(Collection entries)
*** Begin section ***

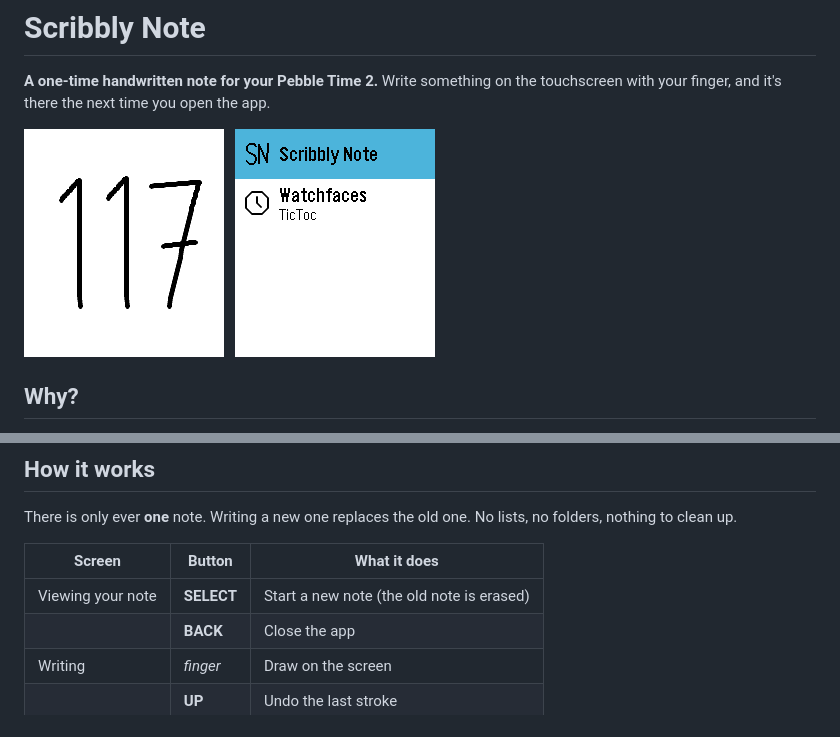
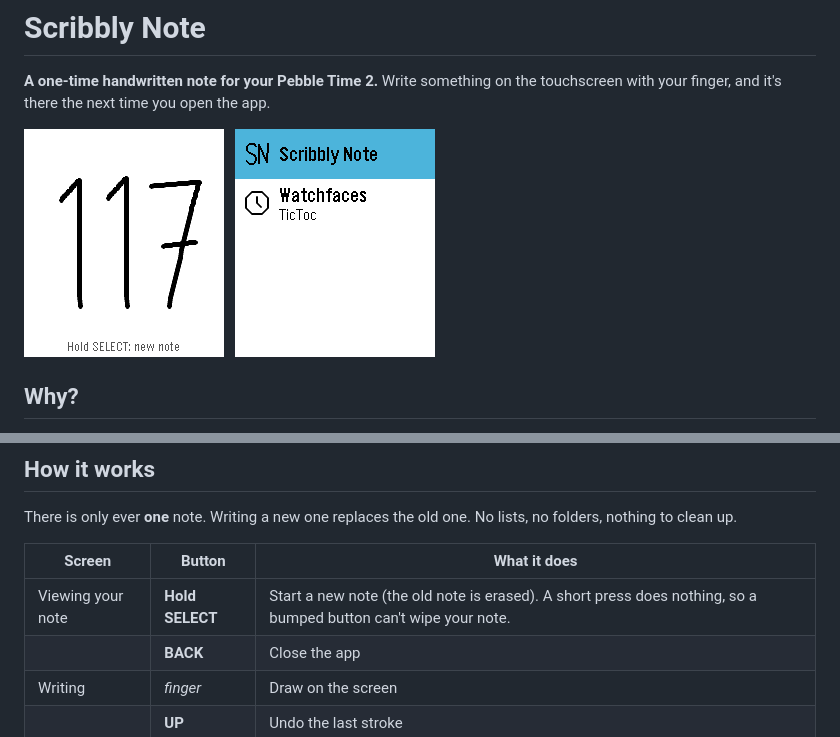
Before and after one commit to MrDenexi/pebble-scribbly-note, a Markdown page: README.md, 2 parts joined by grey strips. Rendered like a GitHub page; pictures changed too: docs/screenshots/note.png.

```diff
--- a/README.md
+++ b/README.md
@@ -28,7 +28,7 @@ lists, no folders, nothing to clean up.
 
 | Screen | Button | What it does |
 |---|---|---|
-| Viewing your note | **SELECT** | Start a new note (the old note is erased) |
+| Viewing your note | **Hold SELECT** | Start a new note (the old note is erased). A short press does nothing, so a bumped button can't wipe your note. |
 | | **BACK** | Close the app |
 | Writing | *finger* | Draw on the screen |
 | | **UP** | Undo the last stroke |
```
Also changed, not shown: AGENTS.md (+1 -1 lines), docs/store-listing.md (+1 -1 lines), 2 other files.
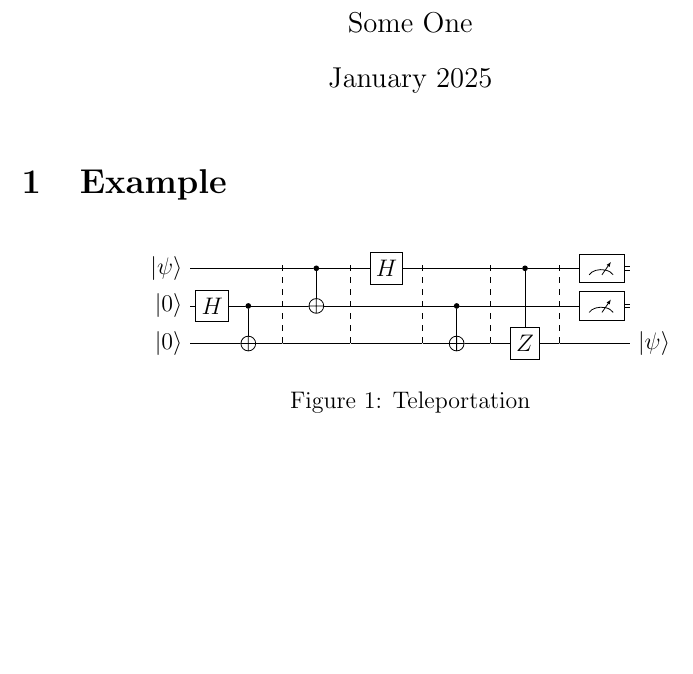
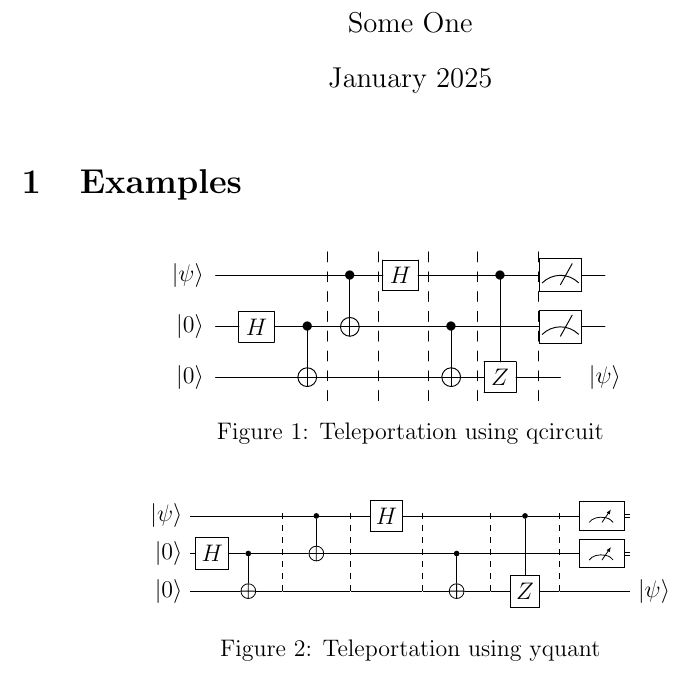
Before and after one commit to johnbhurst/qiskit-demo, a LaTeX document (teleportation.tex): part of the page, cut so that both start at the same text, the shorter picture padded with empty space. Compiled offline with pdfLaTeX.

Commit message:
feat: Added qcircuit teleportation example.

```diff
--- a/teleportation.tex
+++ b/teleportation.tex
@@ -1,5 +1,6 @@
 \documentclass[12pt]{extarticle}
 \usepackage{physics}
+\usepackage{qcircuit}
 \usepackage{yquant}
 
 \title{Example Document}
@@ -8,7 +9,21 @@
 
 \begin{document}
 \maketitle
-\section{Example}
+\section{Examples}
+
+\begin{figure}[h]
+    \centering
+    $\begin{array}{c}
+    \Qcircuit @C=1.0em @R=.8em {
+    \lstick{\ket{\psi}}   & \qw      & \qw      \barrier{2} & \ctrl{1} \barrier{2} & \gate{H} \barrier{2} & \qw      \barrier{2} & \ctrl{2} \barrier{2} & \meter     & \qw \\
+    \lstick{\ket{0}}      & \gate{H} & \ctrl{1}             & \targ                & \qw                  & \ctrl{1}             & \qw                  & \meter     & \qw \\
+    \lstick{\ket{0}}      & \qw      & \targ                & \qw                  & \qw                  & \targ                & \gate{Z}             & \qw        & \ket{\psi} \\
+    }
+    \end{array}$
+    \caption{Teleportation using qcircuit}
+    \label{fig:teleportation_qcircuit}
+\end{figure}
+
 \begin{figure}[h]
     \centering
     \begin{tikzpicture}
@@ -32,7 +47,7 @@
             output {$\ket{\psi}$} q2;
         \end{yquant}
         \end{tikzpicture}
-    \caption{Teleportation}
-    \label{fig:teleportation}
+    \caption{Teleportation using yquant}
+    \label{fig:teleportation_yquant}
 \end{figure}
 \end{document}
```
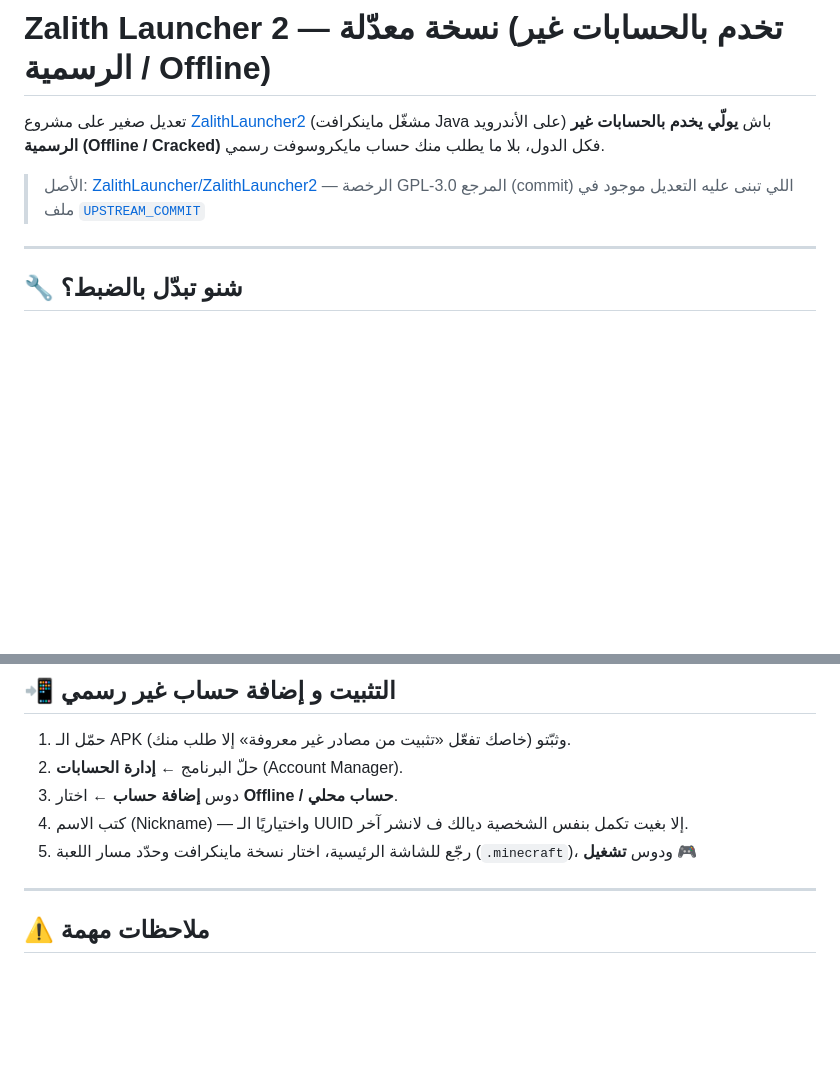
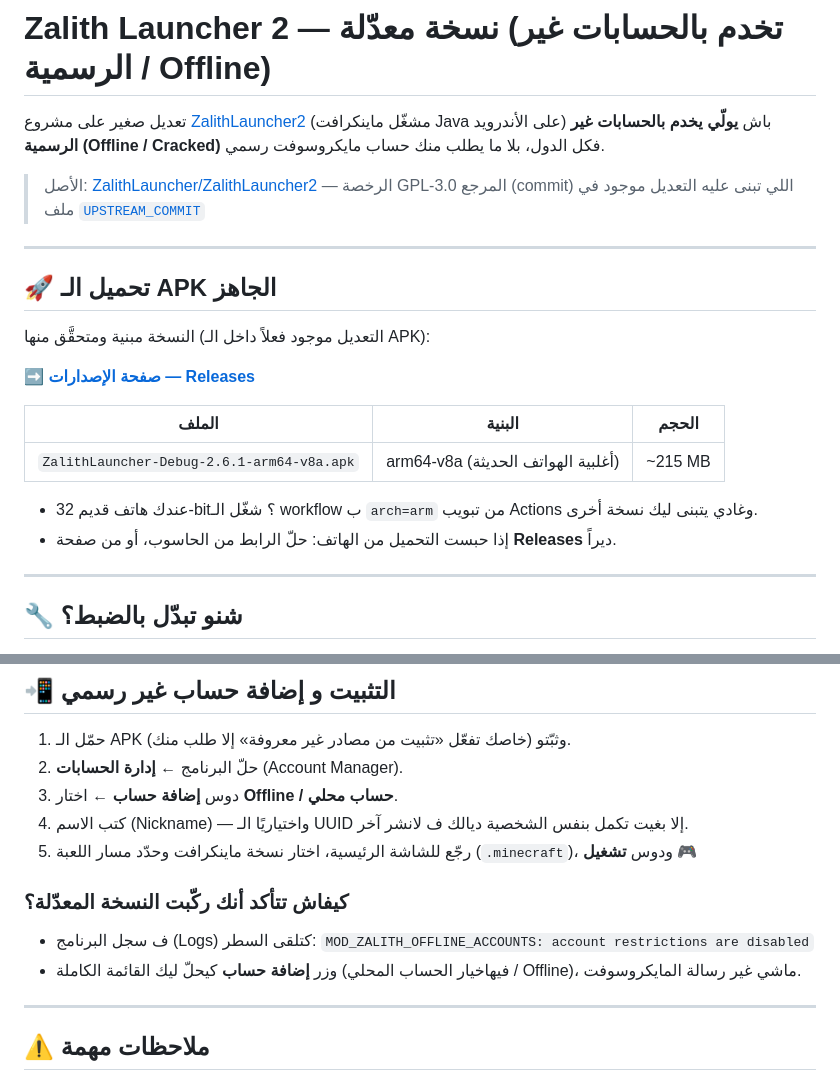
Before and after one commit to abiedadam0077/Mod-Minecraft-, a Markdown page: README.md, 2 parts joined by grey strips. GitHub-like rendering; blank space fills up the shorter version.

Commit message:
docs: add ready-to-install APK download link and install verification steps
Co-authored-by: arena-agent <297053741+arena-agent@users.noreply.github.com>

```diff
--- a/README.md
+++ b/README.md
@@ -6,6 +6,21 @@
 
 > الأصل: [ZalithLauncher/ZalithLauncher2](https://github.com/ZalithLauncher/ZalithLauncher2) — الرخصة GPL-3.0
 > المرجع (commit) اللي تبنى عليه التعديل موجود في ملف [`UPSTREAM_COMMIT`](UPSTREAM_COMMIT)
+
+---
+
+## 🚀 تحميل الـ APK الجاهز
+
+النسخة مبنية ومتحقَّق منها (التعديل موجود فعلاً داخل الـ APK):
+
+**➡️ [صفحة الإصدارات — Releases](https://github.com/abiedadam0077/Mod-Minecraft-/releases/tag/mod-offline-arm64)**
+
+| الملف | البنية | الحجم |
+|---|---|---|
+| `ZalithLauncher-Debug-2.6.1-arm64-v8a.apk` | arm64-v8a (أغلبية الهواتف الحديثة) | ~215 MB |
+
+* عندك هاتف قديم 32-bit؟ شغّل الـ workflow ب `arch=arm` من تبويب Actions وغادي يتبنى ليك نسخة أخرى.
+* إذا حبست التحميل من الهاتف: حلّ الرابط من الحاسوب، أو من صفحة **Releases** ديراً.
 
 ---
 
@@ -84,6 +99,11 @@ cd Mod-Minecraft-
 4. كتب الاسم (Nickname) — واختياريًا الـ UUID إلا بغيت تكمل بنفس الشخصية ديالك ف لانشر آخر.
 5. رجّع للشاشة الرئيسية، اختار نسخة ماينكرافت وحدّد مسار اللعبة (`.minecraft`)، ودوس **تشغيل** 🎮
 
+### كيفاش تتأكد أنك ركّبت النسخة المعدّلة؟
+
+* ف سجل البرنامج (Logs) كتلقى السطر: `MOD_ZALITH_OFFLINE_ACCOUNTS: account restrictions are disabled`
+* وزر **إضافة حساب** كيحلّ ليك القائمة الكاملة (فيهاخيار الحساب المحلي / Offline)، ماشي غير رسالة المايكروسوفت.
+
 ---
 
 ## ⚠️ ملاحظات مهمة
```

*** End section ***

Copy every entry word for word, but omit the pictures.

Before and after one commit to MrDenexi/pebble-scribbly-note, a Markdown page: README.md, 2 parts joined by grey strips. Rendered like a GitHub page; pictures changed too: docs/screenshots/note.png.

```diff
--- a/README.md
+++ b/README.md
@@ -28,7 +28,7 @@ lists, no folders, nothing to clean up.
 
 | Screen | Button | What it does |
 |---|---|---|
-| Viewing your note | **SELECT** | Start a new note (the old note is erased) |
+| Viewing your note | **Hold SELECT** | Start a new note (the old note is erased). A short press does nothing, so a bumped button can't wipe your note. |
 | | **BACK** | Close the app |
 | Writing | *finger* | Draw on the screen |
 | | **UP** | Undo the last stroke |
```
Also changed, not shown: AGENTS.md (+1 -1 lines), docs/store-listing.md (+1 -1 lines), 2 other files.
Before and after one commit to johnbhurst/qiskit-demo, a LaTeX document (teleportation.tex): part of the page, cut so that both start at the same text, the shorter picture padded with empty space. Compiled offline with pdfLaTeX.

Commit message:
feat: Added qcircuit teleportation example.

```diff
--- a/teleportation.tex
+++ b/teleportation.tex
@@ -1,5 +1,6 @@
 \documentclass[12pt]{extarticle}
 \usepackage{physics}
+\usepackage{qcircuit}
 \usepackage{yquant}
 
 \title{Example Document}
@@ -8,7 +9,21 @@
 
 \begin{document}
 \maketitle
-\section{Example}
+\section{Examples}
+
+\begin{figure}[h]
+    \centering
+    $\begin{array}{c}
+    \Qcircuit @C=1.0em @R=.8em {
+    \lstick{\ket{\psi}}   & \qw      & \qw      \barrier{2} & \ctrl{1} \barrier{2} & \gate{H} \barrier{2} & \qw      \barrier{2} & \ctrl{2} \barrier{2} & \meter     & \qw \\
+    \lstick{\ket{0}}      & \gate{H} & \ctrl{1}             & \targ                & \qw                  & \ctrl{1}             & \qw                  & \meter     & \qw \\
+    \lstick{\ket{0}}      & \qw      & \targ                & \qw                  & \qw                  & \targ                & \gate{Z}             & \qw        & \ket{\psi} \\
+    }
+    \end{array}$
+    \caption{Teleportation using qcircuit}
+    \label{fig:teleportation_qcircuit}
+\end{figure}
+
 \begin{figure}[h]
     \centering
     \begin{tikzpicture}
@@ -32,7 +47,7 @@
             output {$\ket{\psi}$} q2;
         \end{yquant}
         \end{tikzpicture}
-    \caption{Teleportation}
-    \label{fig:teleportation}
+    \caption{Teleportation using yquant}
+    \label{fig:teleportation_yquant}
 \end{figure}
 \end{document}
```
Before and after one commit to abiedadam0077/Mod-Minecraft-, a Markdown page: README.md, 2 parts joined by grey strips. GitHub-like rendering; blank space fills up the shorter version.

Commit message:
docs: add ready-to-install APK download link and install verification steps
Co-authored-by: arena-agent <297053741+arena-agent@users.noreply.github.com>

```diff
--- a/README.md
+++ b/README.md
@@ -6,6 +6,21 @@
 
 > الأصل: [ZalithLauncher/ZalithLauncher2](https://github.com/ZalithLauncher/ZalithLauncher2) — الرخصة GPL-3.0
 > المرجع (commit) اللي تبنى عليه التعديل موجود في ملف [`UPSTREAM_COMMIT`](UPSTREAM_COMMIT)
+
+---
+
+## 🚀 تحميل الـ APK الجاهز
+
+النسخة مبنية ومتحقَّق منها (التعديل موجود فعلاً داخل الـ APK):
+
+**➡️ [صفحة الإصدارات — Releases](https://github.com/abiedadam0077/Mod-Minecraft-/releases/tag/mod-offline-arm64)**
+
+| الملف | البنية | الحجم |
+|---|---|---|
+| `ZalithLauncher-Debug-2.6.1-arm64-v8a.apk` | arm64-v8a (أغلبية الهواتف الحديثة) | ~215 MB |
+
+* عندك هاتف قديم 32-bit؟ شغّل الـ workflow ب `arch=arm` من تبويب Actions وغادي يتبنى ليك نسخة أخرى.
+* إذا حبست التحميل من الهاتف: حلّ الرابط من الحاسوب، أو من صفحة **Releases** ديراً.
 
 ---
 
@@ -84,6 +99,11 @@ cd Mod-Minecraft-
 4. كتب الاسم (Nickname) — واختياريًا الـ UUID إلا بغيت تكمل بنفس الشخصية ديالك ف لانشر آخر.
 5. رجّع للشاشة الرئيسية، اختار نسخة ماينكرافت وحدّد مسار اللعبة (`.minecraft`)، ودوس **تشغيل** 🎮
 
+### كيفاش تتأكد أنك ركّبت النسخة المعدّلة؟
+
+* ف سجل البرنامج (Logs) كتلقى السطر: `MOD_ZALITH_OFFLINE_ACCOUNTS: account restrictions are disabled`
+* وزر **إضافة حساب** كيحلّ ليك القائمة الكاملة (فيهاخيار الحساب المحلي / Offline)، ماشي غير رسالة المايكروسوفت.
+
 ---
 
 ## ⚠️ ملاحظات مهمة
```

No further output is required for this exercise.